New Reporting Requirements for Partnerships for 2019

Now is the best time to address these issues so that your partnership returns can be filed timely and accurately.

Contact Us
< Back to Insights
Insights  <  New Reporting Requirements for Partnerships for 2019

Now is the best time to address these issues so that your partnership returns can be filed timely and accurately.

On September 30, 2019, the Internal Revenue Service (“IRS”) released drafts of the 2019 Form 1065 (U.S. Return of Partnership Income), and its Schedule K-1 (Partner’s Share of Income, Deductions, Credits). The forms and schedules are near-final, and the final, updated versions will be released in December. Several changes have been made to the forms, especially to the Schedules K-1.[1] One of the most significant changes is the requirement that partnerships report partners’ capital accounts on a tax basis.
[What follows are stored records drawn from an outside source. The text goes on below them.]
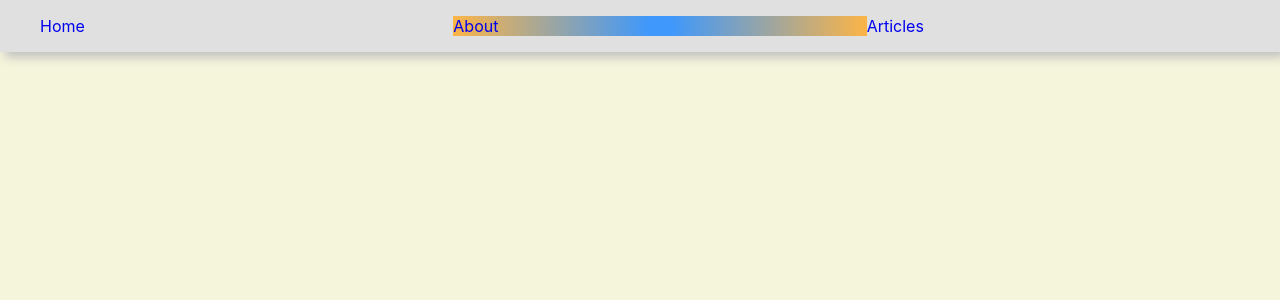
Repository: ShindanoSingi/react-software-architecture-course
Page: /about
The author's editor kept a copy of each file at every save. The page is drawn from the files as they stood at one save, then again after the next save.
The browser window is 1280 px wide. The pictures show the whole page.
The project was rebuilt for these pictures with package versions that can differ from the ones it lists, and the page was loaded fresh each time. Also part of the build but not shown: src/pages/Home.js, src/pages/Articles.js.

Above is the page before, as saved 2022-12-25 20:19:58.

### src/App.js
import './App.css';
import { Routes, Route, NavLink } from 'react-router-dom';
import Home from './pages/Home';
import About from './pages/About';
import Articles from './pages/Articles';


function App() {

  return (
    <>
      <nav className='nav-bar'>
      <ul className='list-container'>
        <NavLink to='/' className={({isActive}) => isActive ? "is-active" : null}>
          <li>Home</li>
        </NavLink>

        <NavLink to='/about' className={({isActive}) => isActive ? "is-active" : null}>
          <li>About</li>
        </NavLink>

        <NavLink to='/articles' className={({isActive}) => isActive ? "is-active" : null}>
          <li>Articles</li>
        </NavLink>
      </ul>
    </nav>
      <Routes>
        <Route path='/' element={<Home />}/>
        <Route path='about' element={<About />}/>
        <Route path='articles' element={<Articles />}/>
      </Routes>
    </>
  );
}

export default App;

### src/App.css
h1 {
    text-align: center;
    margin: 0rem;
    padding: 0.5em;
}

.nav-bar {
    position: fixed;
    width: 100%;
    top: 0;
    border-radius: 0px;
    background: #e0e0e0;
    box-shadow: 5px 5px 10px #bebebe,
        -5px -5px 10px #ffffff;
}

.is-active {
    background: rgb(63, 152, 251);
    background: radial-gradient(circle, rgba(63, 152, 251, 1) 6%, rgba(252, 180, 70, 1) 100%);
}

.list-container, a {
    list-style: none;
    text-decoration: none;
    display: grid;
    grid-template-columns: repeat(3, 1fr);
}

.container {
    max-width: 80em;
    background-color: beige;
    margin: 0 auto;
    height: 100vh;
}

### src/pages/About.js
import React from 'react';

const About = () => {
  return (
    <div className='container'>
      <h1>About</h1>
    </div>
  );
}

export default About;

Loaded but not shown: public/index.html (common file); src/index.js (common file); src/index.css (common file); src/reportWebVitals.js (common file)

After the next save:
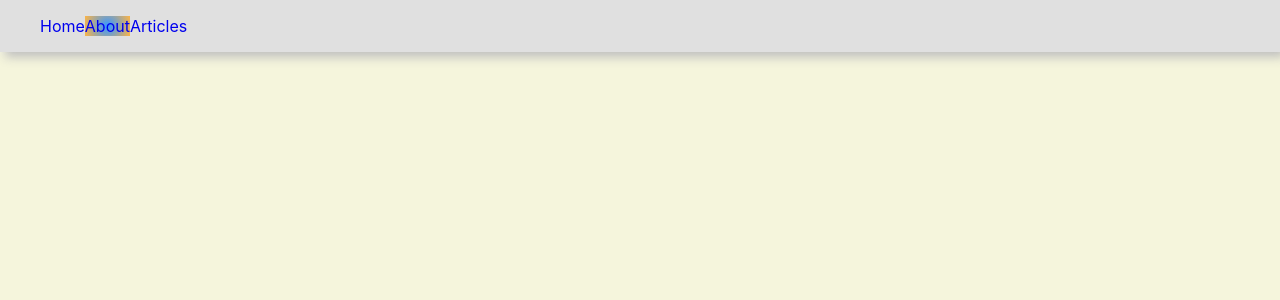
Saved 13 s later.
--- a/src/App.css
+++ b/src/App.css
@@ -22,8 +22,7 @@ h1 {
 .list-container, a {
     list-style: none;
     text-decoration: none;
-    display: grid;
-    grid-template-columns: repeat(3, 1fr);
+    display: flex;
 }
 
 .container {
Previously, partnerships could present partner capital accounts on Schedule K-1 on a tax, GAAP, 704(b), or other method and simply check the box noting the selected method. In 2018, the IRS began requiring that partnerships disclose partners’ tax basis capital accounts when the tax basis capital accounts were negative. The new Schedule K-1 will now require ALL partnerships to report all partner capital accounts on a tax basis. Historically, the responsibility to track the tax basis generally fell on the partners. With this new requirement, the IRS has now shifted that responsibility to the partnership.

It appears that this new requirement is in line with the IRS’s ongoing attempt to better identify situations that are at higher risk for noncompliance.
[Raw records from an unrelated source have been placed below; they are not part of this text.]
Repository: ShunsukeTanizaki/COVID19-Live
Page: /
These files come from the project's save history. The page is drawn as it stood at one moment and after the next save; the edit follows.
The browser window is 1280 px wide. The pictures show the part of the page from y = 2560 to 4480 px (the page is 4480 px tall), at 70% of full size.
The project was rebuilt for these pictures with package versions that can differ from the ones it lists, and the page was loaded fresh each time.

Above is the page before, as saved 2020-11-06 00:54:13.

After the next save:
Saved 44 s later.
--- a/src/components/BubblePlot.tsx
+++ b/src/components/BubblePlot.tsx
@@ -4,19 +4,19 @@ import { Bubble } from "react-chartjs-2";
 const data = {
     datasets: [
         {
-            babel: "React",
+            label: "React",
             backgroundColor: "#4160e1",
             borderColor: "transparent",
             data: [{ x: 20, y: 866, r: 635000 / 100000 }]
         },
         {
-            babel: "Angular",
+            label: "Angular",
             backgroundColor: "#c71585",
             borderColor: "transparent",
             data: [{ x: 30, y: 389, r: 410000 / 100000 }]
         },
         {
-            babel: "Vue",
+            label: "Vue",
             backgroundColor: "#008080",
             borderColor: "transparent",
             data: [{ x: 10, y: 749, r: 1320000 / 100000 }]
The new tax basis capital account requirement will likely add a significant amount of time to the tax compliance and reporting process. In order to establish the current tax basis capital accounts of its partners, partnerships will need to recalculate its partners’ historical capital accounts utilizing income tax principles. Now is the best time to address these issues so that your partnership returns can be filed timely and accurately. Please reach out to your blum engagement team to discuss what may be needed to bring your partnership into compliance.

 

[1] Other significant changes include (but are not limited to) new reporting requirements relating to:

  • Each partner’s share of net unrecognized §704(c) gain or loss (resulting from contributions and revaluations of appreciated or depreciated property) at the beginning and end of the year
  • 751 “hot” asset gain or loss
  • Separate reporting of guaranteed payments for services and guaranteed payments for the use of capital
  • Partners who are disregarded entities
  • Partnership liabilities
  • Changes to a partner’s profit, loss, or capital
  • Aggregation of activities for at-risk (§465) or passive activity purposes (§469)

Disclaimer: Any written tax content, comments, or advice contained in this article is limited to the matters specifically set forth herein. Such content, comments, or advice may be based on tax statutes, regulations, and administrative and judicial interpretations thereof and we have no obligation to update any content, comments or advice for retroactive or prospective changes to such authorities. This communication is not intended to address the potential application of penalties and interest, for which the taxpayer is responsible, that may be imposed for non-compliance with tax law.

Continue the Conversation with Our Team
Get in touch with us.

Contact Us